→ What is needed:
Omit the images, then output each of the records below exactly.

START Exercise material

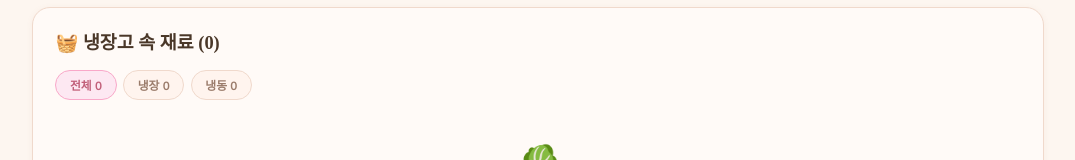
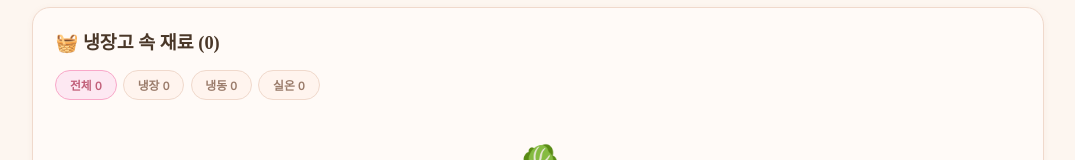
Before and after one commit to blackmew99-collab/my-fridge, a React (Create React App) app: page / in a window 1280 px wide. Shown: the part 857-1017 px from the top of the page, without its empty margins (102-1177 px from the left). Built offline with nearby package versions, Linux system fonts and the light colour scheme; a web font is replaced by a local one.

Commit message:
feat: 재료 카테고리에 '실온' 추가

```diff
--- a/src/App.js
+++ b/src/App.js
@@ -231,9 +231,9 @@ const STYLE = `
 
 `;
 
-const CATEGORIES = ["냉장","냉동"];
-const CAT_COLORS = {"냉장":"#93d0f5","냉동":"#c4b0f7"};
-const CAT_TEXT   = {"냉장":"#1a6b9a","냉동":"#6040b8"};
+const CATEGORIES = ["냉장","냉동","실온"];
+const CAT_COLORS = {"냉장":"#93d0f5","냉동":"#c4b0f7","실온":"#ffc98a"};
+const CAT_TEXT   = {"냉장":"#1a6b9a","냉동":"#6040b8","실온":"#a06a1a"};
 
 function daysUntil(d){if(!d)return null;return Math.ceil((new Date(d)-new Date())/86400000);}
 function expClass(days){if(days===null)return "";if(days<=3)return "danger";if(days<=7)return "warn";return "";}
```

END Exercise material

→ Exercise output:
Before and after one commit to blackmew99-collab/my-fridge, a React (Create React App) app: page / in a window 1280 px wide. Shown: the part 857-1017 px from the top of the page, without its empty margins (102-1177 px from the left). Built offline with nearby package versions, Linux system fonts and the light colour scheme; a web font is replaced by a local one.

Commit message:
feat: 재료 카테고리에 '실온' 추가

```diff
--- a/src/App.js
+++ b/src/App.js
@@ -231,9 +231,9 @@ const STYLE = `
 
 `;
 
-const CATEGORIES = ["냉장","냉동"];
-const CAT_COLORS = {"냉장":"#93d0f5","냉동":"#c4b0f7"};
-const CAT_TEXT   = {"냉장":"#1a6b9a","냉동":"#6040b8"};
+const CATEGORIES = ["냉장","냉동","실온"];
+const CAT_COLORS = {"냉장":"#93d0f5","냉동":"#c4b0f7","실온":"#ffc98a"};
+const CAT_TEXT   = {"냉장":"#1a6b9a","냉동":"#6040b8","실온":"#a06a1a"};
 
 function daysUntil(d){if(!d)return null;return Math.ceil((new Date(d)-new Date())/86400000);}
 function expClass(days){if(days===null)return "";if(days<=3)return "danger";if(days<=7)return "warn";return "";}
```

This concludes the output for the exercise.